Saturday marked the second time that the diaspora had the opportunity to take part in the democratic process in their countries of residence. Notably, due to the time difference, the first Greeks to cast their votes were in Sydney and Melbourne, the only two polling centers in Australia.
A total of 25,610 Greeks registered in the special electoral rolls abroad exercised their right to vote in 35 countries worldwide. To accommodate the voters, polling stations were established in 85 cities, including embassies, consulates, Greek Orthodox Church premises, and Greek community buildings. These stations remained open from 7am to 7pm local time.
The decision to establish polling stations was based on a threshold of at least 40 registered voters in a particular location. As expected, the largest concentrations of Greek voters were found in European cities. London had the highest number of registered voters with 4,414, followed by Brussels with 1,716, Amsterdam with 1,055, and Bern with 1,008. Other cities with significant Greek populations included Nicosia, Paris, Berlin, Munich, The Hague, and Luxembourg.
The voting process for Greeks abroad differed slightly from those within Greece.
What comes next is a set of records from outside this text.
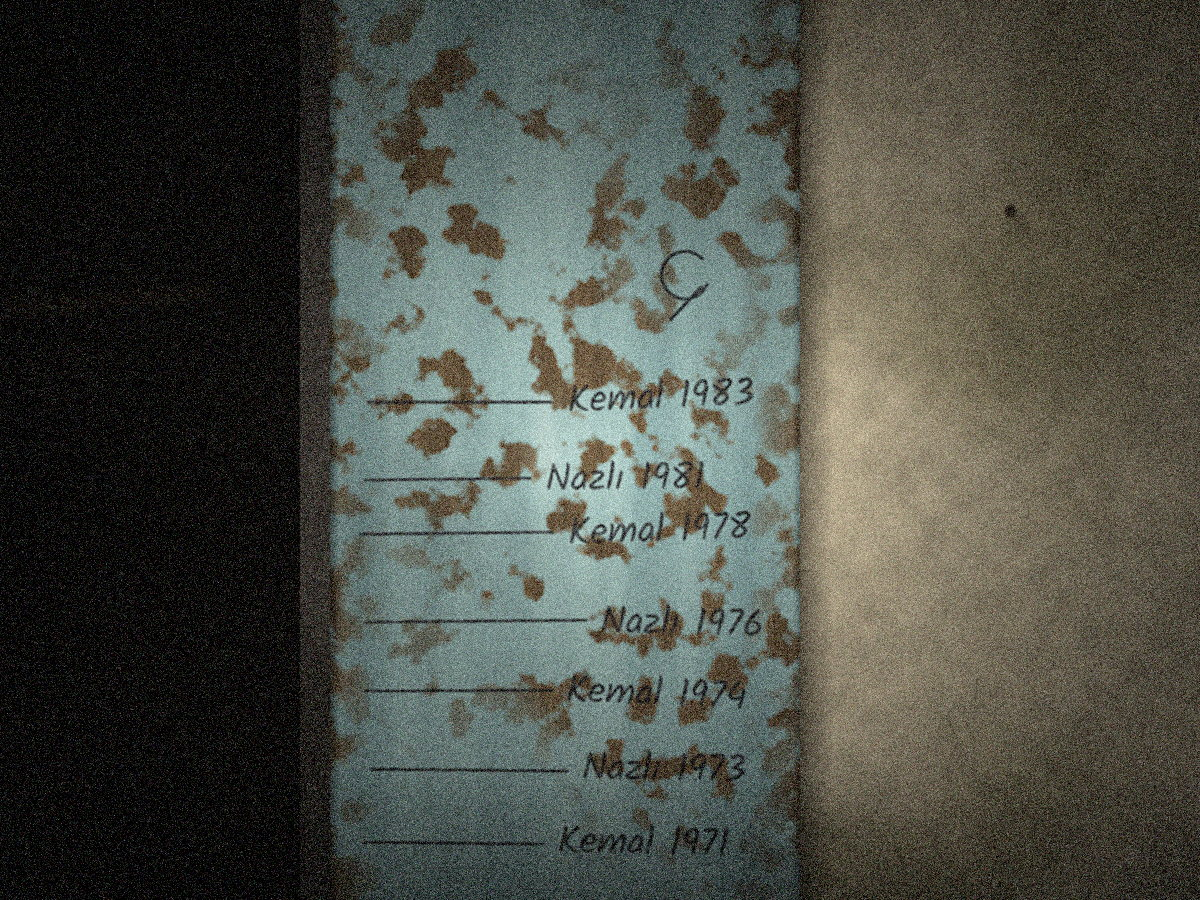
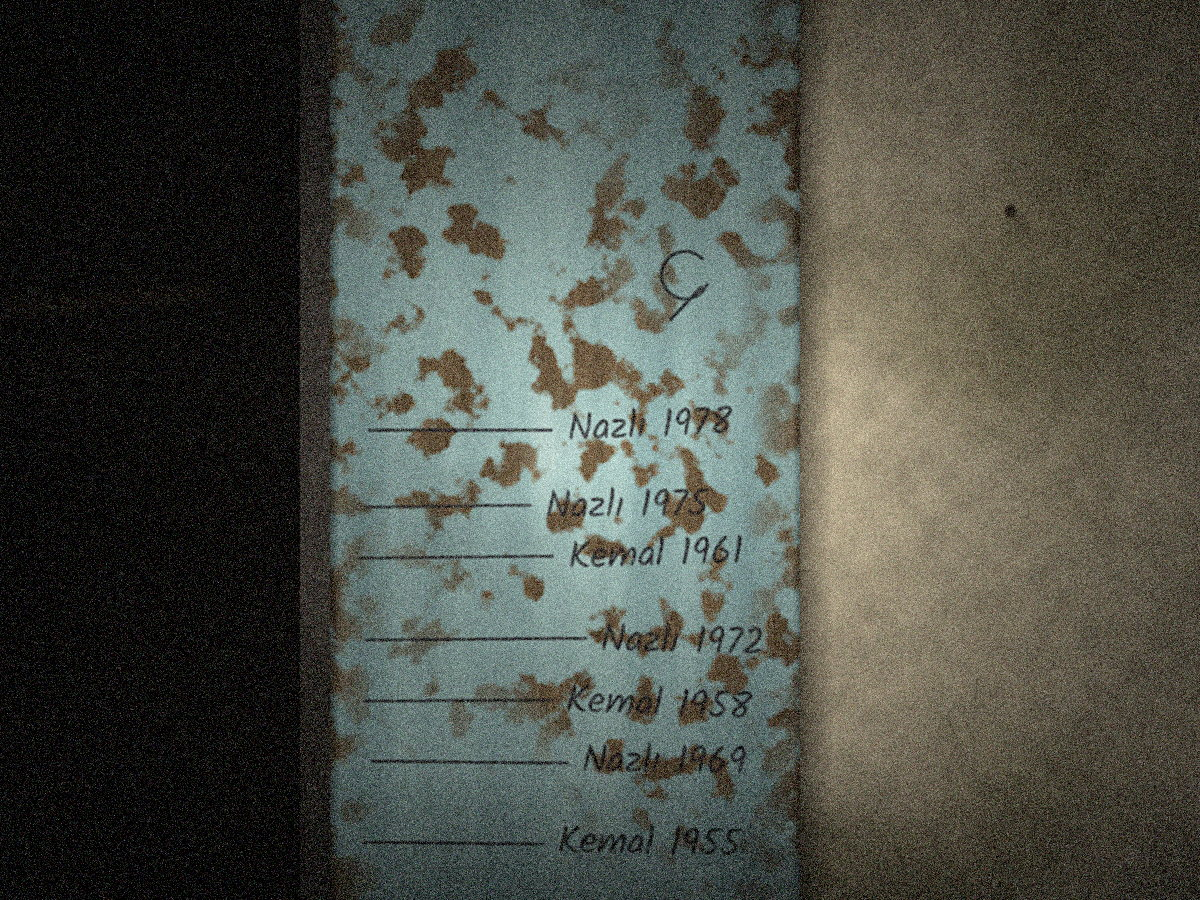
Tutarlılık taraması: yaşlar, tarihler, son araç günü
- Kemal 1950–2026 (76), Nazlı 1964 doğumlu (1987'de 23); boy çizgileri ve defterdeki yanık tarihi buna göre
- Kemal Nazlı'ya "abla" demiyor; Nazlı Ankara'da otuz yıl yaşadı (2016'da döndü)
- Son araç 7. gün 18:00 (5. günde "öbür gün"); sonsözlerde yeni telefon, pil göstergesi dolu
- Plan: Aşama 2 tamamlandı

Claude-Session: https://claude.ai/code/session_01WaVjaZZq8N3UxnCkRMoJbY

Changed region(s): [[0.3083, 0.4044, 0.6475, 0.6533], [0.3083, 0.6533, 0.6475, 0.8711], [0.5858, 0.9022, 0.6167, 0.9644]]

diff --git a/tools/assets/photos.py b/tools/assets/photos.py
@@ -183,8 +183,9 @@ def photo_duvar():
     img[:, cw1 - 8:cw1] *= np.linspace(1.0, 0.75, 8)[None, :, None]
     img[:, cw1:cw1 + 34] *= (np.linspace(0.38, 1.0, 34) ** 0.6)[None, :, None]
     # boy çizgileri ve isimler (kurşun kalem)
-    marks = [(840, 'Kemal 1971'), (768, 'Nazlı 1973'), (690, 'Kemal 1974'), (622, 'Nazlı 1976'),
-             (536, 'Kemal 1978'), (478, 'Nazlı 1981'), (402, 'Kemal 1983')]
+    # Kemal 1950 doğumlu (öldüğünde 76), Nazlı 1964 doğumlu (1987'de 23 yaşında)
+    marks = [(840, 'Kemal 1955'), (760, 'Nazlı 1969'), (700, 'Kemal 1958'), (640, 'Nazlı 1972'),
+             (560, 'Kemal 1961'), (505, 'Nazlı 1975'), (430, 'Nazlı 1978')]
     pen = np.zeros((H, W), np.float32)
     for i, (y, name) in enumerate(marks):
         y2 = y + int(r.integers(-3, 4))

diff --git a/docs/HIKAYE.md b/docs/HIKAYE.md
@@ -46,9 +46,9 @@ Köyün kalbinde **saat kulesi** var. Saati yıllardır **dokuzu on geçe** durm
 
 **Elif Doğan (27)** — Ses kayıtçısı (belgesellere saha kaydı yapar). Esprili, inatçı, kolay korkmaz gibi davranır ama korkar. Kaydedici her zaman yanında; dünyayı sesle anlatır ("burada sessizlik bile yankılı"). Dedesi üç ay önce öldü. Köye iki şey için geldi: köyün "son seslerini" kaydetmek ve dedesinin hiç anlatmadığı şeyi öğrenmek.
 
-**Kemal Doğan (dede, ölü)** — 1987'de köyü bir gecede terk etti, bir daha dönmedi. Geriye bir defter bıraktı. Defterin son sayfasında: *"Ilgındere'de başın sıkışırsa bu numaraya yaz. O bilir. Saat dokuzu geçe."* ve bir telefon numarası. O numara oyuncunun numarasıdır.
+**Kemal Doğan (dede, ölü, 1950–2026)** — 1987'de köyü bir gecede terk etti, bir daha dönmedi. Geriye bir defter bıraktı. Defterin son sayfasında: *"Ilgındere'de başın sıkışırsa bu numaraya yaz. O bilir. Saat dokuzu geçe."* ve bir telefon numarası. O numara oyuncunun numarasıdır.
 
-**Nazlı Doğan** — Kemal'in kız kardeşi. 1987'de, düğününden bir gece önce, **kulenin çanı kendi kendine çaldığı gece** kayboldu. Köyde anlatılan: "Dere aldı onu." Bir çocuk ayakkabısı bile bulunmadı.
+**Nazlı Doğan (1964)** — Kemal'in on dört yaş küçük kız kardeşi. 1987'de, düğününden bir gece önce, **kulenin çanı kendi kendine çaldığı gece** kayboldu. Köyde anlatılan: "Dere aldı onu." Bir çocuk ayakkabısı bile bulunmadı.
 
 **Bekçi Rıza (60'lar)** — Baraj şantiyesinin bekçisi, köyde kalan tek "resmî" kişi. Huysuz, az konuşur, Elif'i kovmaya çalışır ama ona çay ve jeneratörden şarj verir. Doğan soyadını duyunca yüzü değişir. 1987'de Nazlı'yla nişanlıydı.
 
@@ -85,7 +85,7 @@ Her gün yaklaşık 20–40 dakikalık etkin yazışma ve aralarda gerçek zaman
 - Elif yazar: "Bu numara Kemal Doğan'ın defterinde yazıyordu." Oyuncu tanımaz. Elif hayal kırıklığına uğrar ama başka şansı yoktur (bozuk ekran).
 - Köyü, barajı, Nazlı efsanesini, defteri öğreniriz. **Fotoğraf:** defter sayfası.
 - Meydan, saat kulesi: saat 9:10'da durmuş. **Fotoğraf:** kule.
-- Aile evi: duvarda kurşun kalemle boy çizgileri — "Kemal 1971", "Nazlı 1973". Pencerede **taze ılgın dalı**. Biri buraya geliyor.
+- Aile evi: duvarda kurşun kalemle boy çizgileri — "Kemal 1955", "Nazlı 1969". Pencerede **taze ılgın dalı**. Biri buraya geliyor.
 - Elif okulda gecelemeye karar verir. 21:10'da yazacağını söyler.
 - **21:10 sahnesi:** Çan kendiliğinden çalar. Üç seçenek: *git bak* / *kapıyı kilitle* / *kayda devam et*. Her biri farklı bir ipucu bırakır (değirmene giden fener ışığı / kapının önünden geçen ayak sesleri / kayıtta bir kadının mırıltısı).
 
@@ -104,7 +104,7 @@ Her gün yaklaşık 20–40 dakikalık etkin yazışma ve aralarda gerçek zaman
 - Geçidin yeri: 2. gece fener izlendiyse bilinir; yoksa Rıza'ya sorulur (güveni varsa söyler: "söğütlerin orda… ona iyi davran") ya da dere boyunca aranır. Kayık istemek geri çevrilir (güven düşer).
 - Geçiş: uzun ve sığ yol ya da kısa yol (**bilek** burkulur; sonraki günlerde Elif yavaşlar, bazı yolları yürüyemez).
 - Değirmen: taş, iki katlı, durmuş yosunlu çark, keçiler, kapıda lastik ayakkabılar (1. gecenin izleri). Hatice Nine: "Kemal'in torunusun, gözlerin aynı." Kemal'in öldüğünü duyunca sırtını döner. "Bana Hatice derler." Kocasından söz eder ama evde hiçbir iz yoktur.
-- Sol elinde eski bir yanık izi (2. gün defterde: "Nazlı tandırda sol elini yaktı… 1975").
+- Sol elinde eski bir yanık izi (2. gün defterde: "Nazlı tandırda sol elini yaktı… 1971").
 - 1. gece kayıt seçildiyse Hatice'nin mırıldandığı ezgi kayıttakiyle aynıdır; Elif gizlice kaydeder.
 - Defteri göstermek: Hatice "gözlerim görmez" deyip defteri yüzüstü kapatır (oysa iğneye iplik geçirmektedir). Gece Elif değirmende kalırsa Hatice'yi fenerin ışığında son sayfayı okurken, ağlarken görür.
 - Kalmak ya da dönmek: kalırsa 20:50'de Hatice "keçilere bakmaya" çıkar, fener geçitten köye gider ve 21:10'da çan çalar. **Çanı Hatice çalıyor.** Dönerse Rıza okulun önünde bekler: "Nasıl o? Yiyeceği var mı?" ("Orada kimse yok" diyen adam.)
@@ -129,8 +129,8 @@ Her gün yaklaşık 20–40 dakikalık etkin yazışma ve aralarda gerçek zaman
 
 ### Gün 6 — Nazlı  *(yazıldı, oynanabilir)*
 - Elif değirmene gider (geceyi orada geçirdiyse zaten oradadır; Rıza dün gece gittiyse ya da bilek burkuksa Rıza kayıkla götürür, kendisi içeri girmez).
-- Soru: doğrudan ("Nazlı sen misin?") / boy çizgilerinin fotoğrafı ("1981'de Kemal zorla ölçtü") / yanık ("ağladım, Kemal görmesin diye ahırda ağladım").
-- **"Ben Nazlı'yım."** Kendi anlatımı: Orhan'ı seviyordu; Kemal 21:10'da çanı çalacak, Orhan köprüden geçip değirmene gelecekti; sabaha kadar bekledi; Kemal "Gelmedi abla, gidelim" dedi; kırk yıl Ankara'da Hatice adıyla yaşadı; Kemal'le tek bağı bir telefon numarasıydı; baraj haberiyle döndü, hattı kapattı; her akşam çanı çalıyor: "Çan çalınca sanki yoldadır."
+- Soru: doğrudan ("Nazlı sen misin?") / boy çizgilerinin fotoğrafı ("1978'de Kemal zorla ölçtü") / yanık ("ağladım, Kemal görmesin diye ahırda ağladım").
+- **"Ben Nazlı'yım."** Kendi anlatımı: Orhan'ı seviyordu; Kemal 21:10'da çanı çalacak, Orhan köprüden geçip değirmene gelecekti; sabaha kadar bekledi; Kemal "Gelmedi Nazlı, gidelim" dedi; otuz yıl Ankara'da Hatice adıyla yaşadı; Kemal'le tek bağı bir telefon numarasıydı; baraj haberiyle döndü, hattı kapattı; her akşam çanı çalıyor: "Çan çalınca sanki yoldadır."
 - Defterdeki numara: **"Bu benim numaram."** Nazlı telefonu alır ve **oyuncuya kendisi yazar** (başlıkta adı görünür; yavaş, düzgün cümleler).
 - **Büyük seçim:** "Orhan beni bıraktı mı?" → gerçeği oyuncu söyler (sonra nasıl öldüğünü: Rıza'yla kavga / "Rıza size kendisi anlatacak" / "köprüden düştü") ya da Elif anlatsın ya da "bilmiyorum".
 - Öğleden sonra fırtına yaklaşır; Nazlı "son çanı çalmadan gitmem" der. Gerçeği öğrendiyse Orhan'ın son mektubunu göğsüne bastırır.

diff --git a/docs/PLAN.md b/docs/PLAN.md
@@ -22,12 +22,12 @@
 
 | # | İş |
 | --- | --- |
-| 2.1 | Gün 1 için oynanış geri bildirimi → ince ayar (tempo, ton, seçenek sayısı) |
-| 2.2 | Gün 2–3 senaryosu (Bekçi, Değirmen) + defter bulmacası |
-| 2.3 | Gün 4–5 (Kamulaştırma, İtiraf) + gerçek zamanlı gizlenme sahnesi |
-| 2.4 | Gün 6–7 (Nazlı, Son Çan) + dört son |
-| 2.5 | Senaryo denetçisi: her dal bir sona ulaşıyor mu, ölü düğüm var mı, en kısa / en uzun gerçek süre |
-| 2.6 | Fotoğraf çizimleri (defter, kule, duvar, değirmen, tutanak…) |
+| 2.1 | Gün 1 için oynanış geri bildirimi → ince ayar (tempo, ton, seçenek sayısı) ✅ |
+| 2.2 | Gün 2–3 senaryosu (Bekçi, Değirmen) + defter bulmacası ✅ |
+| 2.3 | Gün 4–5 (Kamulaştırma, İtiraf) + gerçek zamanlı gizlenme sahnesi ✅ |
+| 2.4 | Gün 6–7 (Nazlı, Son Çan) + dört son ✅ |
+| 2.5 | Senaryo denetçisi: her dal bir sona ulaşıyor mu, ölü düğüm var mı, en kısa / en uzun gerçek süre ✅ |
+| 2.6 | Fotoğraf çizimleri (defter, kule, duvar, değirmen, tutanak…) ✅ |
 | 2.7 | Sonlar arşivi ve "hikâyeyi baştan başlat" |
 
 ## Aşama 3 — His ve cila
After the polling stations closed, officials at the overseas locations simply tallied the number of votes without opening the envelopes. Subsequently, the sealed ballots were sent to Athens, where the final counting would take place after the conclusion of voting in Greece.
The participation of Greeks living abroad in the national elections demonstrates the commitment of the diaspora to remain engaged with their homeland. The ability to cast their votes in various countries reflects the importance of inclusivity and ensuring that the voices of all Greeks are heard, regardless of their geographical location.